So what would the Protestant share of the world’s Christian population have been in 1700 or 1750, say? Fifteen percent? Less? Certainly well below a quarter.
Think through the implications of that. So when I teach a Christian history course, I suppose I should ideally ensure that at least half the attention always goes to Catholics, and that Protestants and Orthodox should be jogging together for a distant second place. And when we talk about the history of the Bible in the Early Modern period, it does help to remember that the dominant translation throughout that era in terms of potential consumers was always the Vulgate, as well as church-approved translations of it like the Douay-Rheims, which relied so heavily on those Latin words and structures. That actually remained true well into the twentieth century. Not until 1943 did a Papal Encyclical allow vernacular Bible translations that were not based directly on the Vulgate. I say again, that’s 1943.
Here is another example. If we teach about Medieval Christianity, then we would certainly cover topics like monasticism, religious orders, and celibacy. But viewed globally, all those themes were quite as central to the Christian experience in 1750 (or 1850) as they had been in 1350, and they still affected a very large share of the Christian world. There were still a great many monks, nuns, and friars, and clerical celibacy was a commonplace reality, although Catholics and Orthodox practiced it differently.
If we tell the story of Christian missions in Africa and Asia and start only with Protestant ventures in India, we are missing the vast Catholic activity through the previous two centuries. Ask the Jesuits about what they were up to between 1550 and 1750 or so: been there, evangelized that.
If you are teaching a course on “modern Christianity,” say over the last 500 years or so, you pretty much have to give a lot of attention to the Virgin Mary and the devotions she has attracted, with all the reputed visions and miracles. Actually, that is true of any period of Christian history, including the nineteenth and twentieth centuries. Is that a provocative comment? It certainly demands a “(Discuss)” following it. Looking at Global South churches today, maybe the great age of Marian devotion is yet to come.

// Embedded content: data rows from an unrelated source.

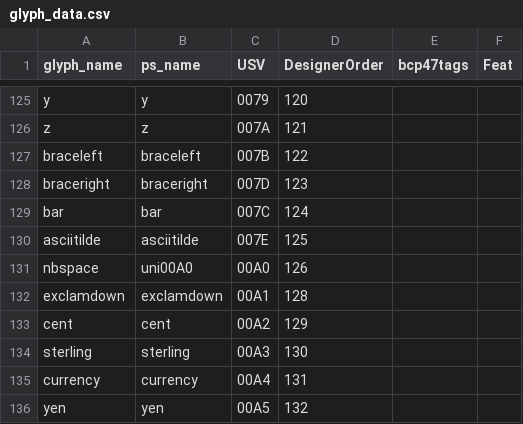
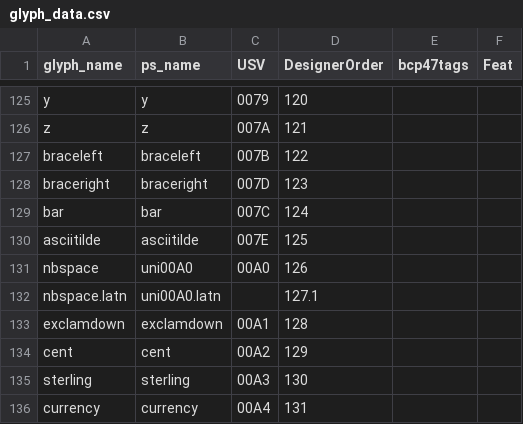
Before and after one commit to silnrsi/font-lateef, a CSV file: source/glyph_data.csv, drawn as a sheet; only a part is shown, gaps mark what is left out; the shorter side is filled out with more unchanged rows.

Commit message:
[ABS-2369] add nbspace.latn

```diff
--- a/source/glyph_data.csv
+++ b/source/glyph_data.csv
@@ -131,2 +131,3 @@ asciitilde,asciitilde,007E,125,,
 nbspace,uni00A0,00A0,126,,
+nbspace.latn,uni00A0.latn,,127.1,,
 exclamdown,exclamdown,00A1,128,,
```
Also changed, not shown: 18 other files.
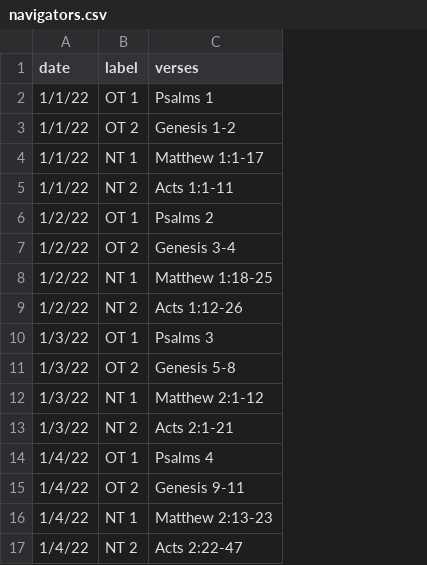
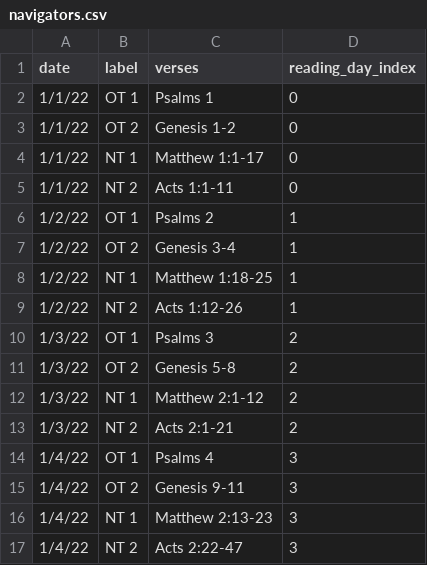
Before and after one commit to mtmercurio/salty-bible, a CSV file: backend/data/navigators.csv, drawn as a sheet; the diff names each change by its address in the sheet, - before the commit and + after, or states it on an @@ line.

```diff
--- a/backend/data/navigators.csv
+++ b/backend/data/navigators.csv
+column D (reading_day_index), rows 2-17: 0 | 0 | 0 | 0 | 1 | 1 | 1 | 1 | 2 | 2 | 2 | 2 | 3 | 3 | 3 | 3
```
Also changed, not shown: 7 other files.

In a United States where the three largest states include Texas, California, and Florida, will the nation’s substantial and growing Latin presence reshape how we narrate the nation’s Christian foundations? By 2050, a quarter of Americans will claim Latin roots. Will they be curious about just where names like San Francisco and Los Angeles actually come from? Some might think back to the memorable year of 1776, and the foundation of Misión San Francisco de Asís. (Yes, I know, Mark Noll does a terrific job on covering North America’s various faith traditions, but he is Mark Noll, and cannot be cloned).
Feasibly, will I be offering such fully balanced teaching? Probably not, not least because the available books on Orthodoxy are so much harder to come by. But those numbers do provide a kind of reality check. Or if we are going to teach the history of European Protestants alone, (or worse, even just English-speaking Protestants), let’s not claim that we are teaching a real history of Christianity. There’s such a thing as truth in advertising.